I don't want to build on your platform, build on my platform
I don't want to use your money, use my money
I don't want to enrich you, enrich me
The story of this industry
@nic People inherently know that minting your own money is a scam, in that there is nothing to back it.
Satoshi had this backdrop and the fact that people are not acquainted with non-state money and no certainty that what he was making would gain moneyness.
Once the value of the system was proven, the game changed. Satoshi built a self-banking network, others are trying for piggy banks.
For the honest, there may be a unit of account out there with your pseudonym on it.
I agree, but it is open to question as to why he/she/it didn't burn the coins he/she/they mined. There's various possibilities, it seems to me.

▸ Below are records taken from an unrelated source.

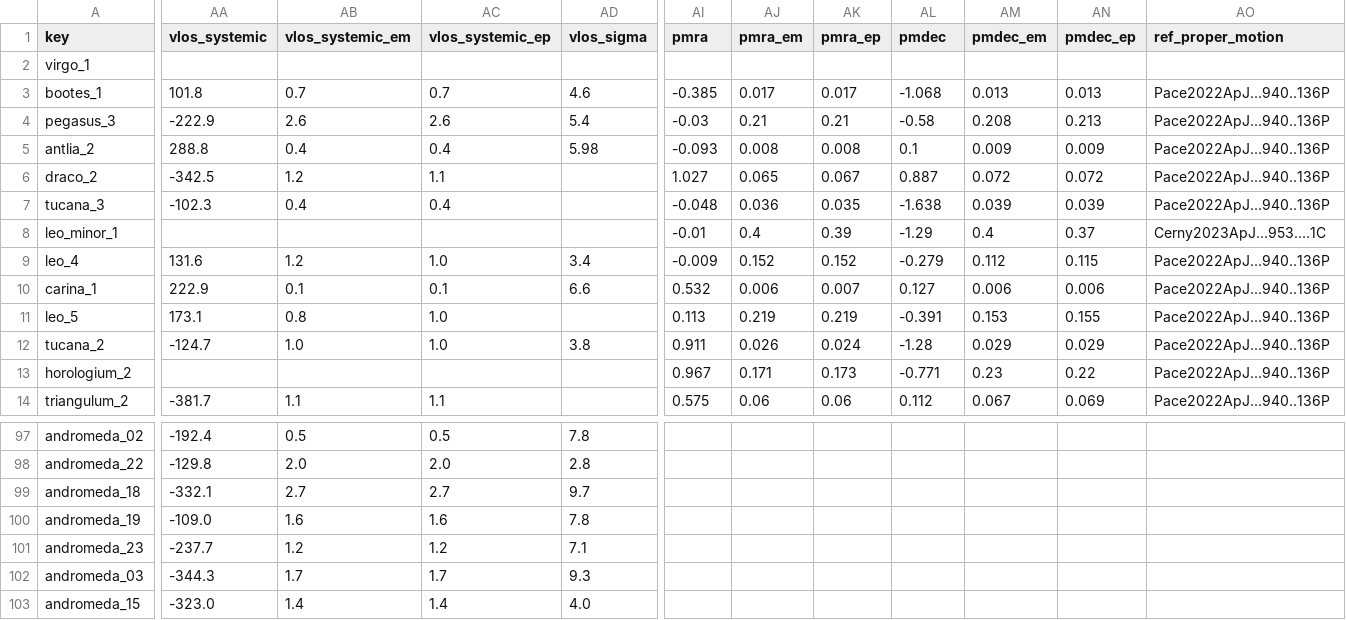
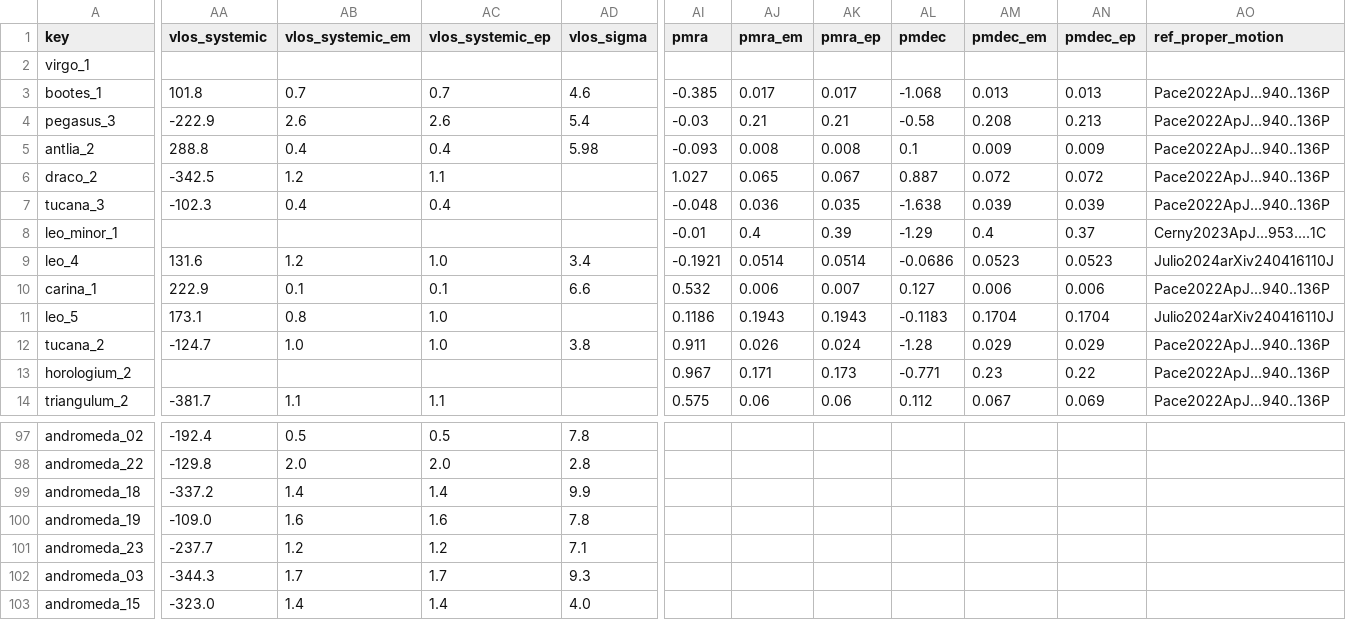
Before and after one commit to jackwarfield/local_volume_database, a CSV file: data/dwarf_all.csv, drawn as a sheet; only a part is shown, gaps mark what is left out; the diff covers the shown part only; the diff names each change by its address in the sheet, - before the commit and + after, or states it on an @@ line.

```diff
--- a/data/dwarf_all.csv
+++ b/data/dwarf_all.csv
-AI9 (pmra): -0.009
+AI9 (pmra): -0.1921
-AJ9 (pmra_em): 0.152
+AJ9 (pmra_em): 0.0514
-AK9 (pmra_ep): 0.152
+AK9 (pmra_ep): 0.0514
-AL9 (pmdec): -0.279
+AL9 (pmdec): -0.0686
-AM9 (pmdec_em): 0.112
+AM9 (pmdec_em): 0.0523
-AN9 (pmdec_ep): 0.115
+AN9 (pmdec_ep): 0.0523
-AO9 (ref_proper_motion): Pace2022ApJ...940..136P
+AO9 (ref_proper_motion): Julio2024arXiv240416110J
-AI11 (pmra): 0.113
+AI11 (pmra): 0.1186
-AJ11 (pmra_em): 0.219
+AJ11 (pmra_em): 0.1943
-AK11 (pmra_ep): 0.219
+AK11 (pmra_ep): 0.1943
-AL11 (pmdec): -0.391
+AL11 (pmdec): -0.1183
-AM11 (pmdec_em): 0.153
+AM11 (pmdec_em): 0.1704
-AN11 (pmdec_ep): 0.155
+AN11 (pmdec_ep): 0.1704
-AO11 (ref_proper_motion): Pace2022ApJ...940..136P
+AO11 (ref_proper_motion): Julio2024arXiv240416110J
-AA99 (vlos_systemic): -332.1
+AA99 (vlos_systemic): -337.2
-AB99 (vlos_systemic_em): 2.7
+AB99 (vlos_systemic_em): 1.4
-AC99 (vlos_systemic_ep): 2.7
+AC99 (vlos_systemic_ep): 1.4
-AD99 (vlos_sigma): 9.7
+AD99 (vlos_sigma): 9.9
```
Also changed, not shown: 11 edited cells elsewhere in this file, data/dwarf_m31.csv, data/dwarf_mw.csv, 9 other files.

@waxwing @nic Damn autocorrect 😂 I guess if they were many people it could have been difficult for all of them to agree on what to be done, or Satoshi left too early and didn't foresee the development of Bitcoin, so it didn't seem necessary to do that at the time and would have seemed awkward after years of silence.
@waxwing leaving them unconsolidated is 'good enough' for me. i suspect it was probably because satoshi didn't want people to know exactly how many s/he had, for fear of ruining the early perceived legitimacy of the system
@nic This is a rare situation where I disagree with you.
Everyone should be free to mint their own money. They just aren't welcome to any guarantee that their Chuck E. Cheese tokens will be valued or honored by anyone else.
@nic I've always seen Satoshi's private keys as the "keystone" to Bitcoin. I believe he knew this as well, and honestly I wouldn't be surprised if he purposefully destroyed any record of those keys to preserve the system he had created. He had the discipline to walk away and not meddle, he most certainly would have the fortitude to make that choice about his coins.